◆ **ABOUT THIS EXERCISE**:
A full, exact copy of the listing is needed, with images omitted.

::::::::

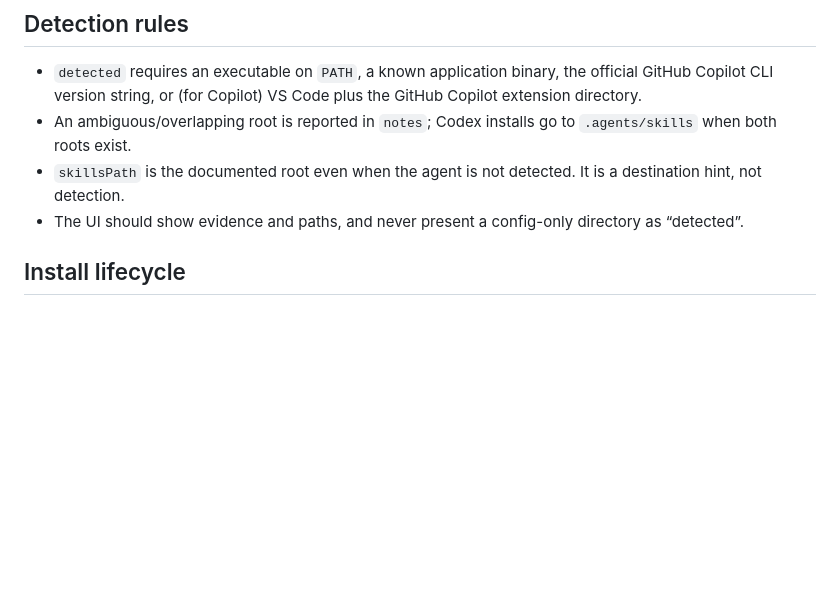
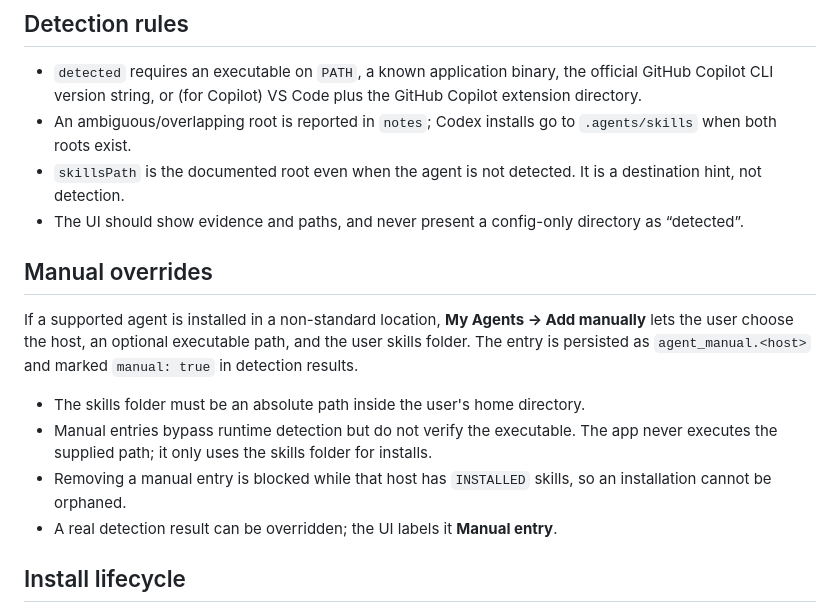
Before and after one commit to RodrigoKuerten/skills-launcher, a Markdown page: docs/AGENTS.md, the part around the change. GitHub-like rendering; blank space fills up the shorter version.

```diff
--- a/docs/AGENTS.md
+++ b/docs/AGENTS.md
@@ -24,6 +24,18 @@ The app probes versions with fixed arguments and a 3-second timeout. It never ex
 - An ambiguous/overlapping root is reported in `notes`; Codex installs go to `.agents/skills` when both roots exist.
 - `skillsPath` is the documented root even when the agent is not detected. It is a destination hint, not detection.
 - The UI should show evidence and paths, and never present a config-only directory as “detected”.
+
+## Manual overrides
+
+If a supported agent is installed in a non-standard location, **My Agents → Add manually** lets the user choose the
+host, an optional executable path, and the user skills folder. The entry is persisted as `agent_manual.<host>` and
+marked `manual: true` in detection results.
+
+- The skills folder must be an absolute path inside the user's home directory.
+- Manual entries bypass runtime detection but do not verify the executable. The app never executes the supplied path;
+  it only uses the skills folder for installs.
+- Removing a manual entry is blocked while that host has `INSTALLED` skills, so an installation cannot be orphaned.
+- A real detection result can be overridden; the UI labels it **Manual entry**.
 
 ## Install lifecycle
 
```
Also changed, not shown: README.md (+2 -1 lines), docs/USER_GUIDE.md (+14 -0 lines), docs/audit/agents-manual-saved.png (added), docs/audit/agents-manual.png (added), 10 other files.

::::::::

◆ **TASK RESULT**:
Before and after one commit to RodrigoKuerten/skills-launcher, a Markdown page: docs/AGENTS.md, the part around the change. GitHub-like rendering; blank space fills up the shorter version.

```diff
--- a/docs/AGENTS.md
+++ b/docs/AGENTS.md
@@ -24,6 +24,18 @@ The app probes versions with fixed arguments and a 3-second timeout. It never ex
 - An ambiguous/overlapping root is reported in `notes`; Codex installs go to `.agents/skills` when both roots exist.
 - `skillsPath` is the documented root even when the agent is not detected. It is a destination hint, not detection.
 - The UI should show evidence and paths, and never present a config-only directory as “detected”.
+
+## Manual overrides
+
+If a supported agent is installed in a non-standard location, **My Agents → Add manually** lets the user choose the
+host, an optional executable path, and the user skills folder. The entry is persisted as `agent_manual.<host>` and
+marked `manual: true` in detection results.
+
+- The skills folder must be an absolute path inside the user's home directory.
+- Manual entries bypass runtime detection but do not verify the executable. The app never executes the supplied path;
+  it only uses the skills folder for installs.
+- Removing a manual entry is blocked while that host has `INSTALLED` skills, so an installation cannot be orphaned.
+- A real detection result can be overridden; the UI labels it **Manual entry**.
 
 ## Install lifecycle
 
```
Also changed, not shown: README.md (+2 -1 lines), docs/USER_GUIDE.md (+14 -0 lines), docs/audit/agents-manual-saved.png (added), docs/audit/agents-manual.png (added), 10 other files.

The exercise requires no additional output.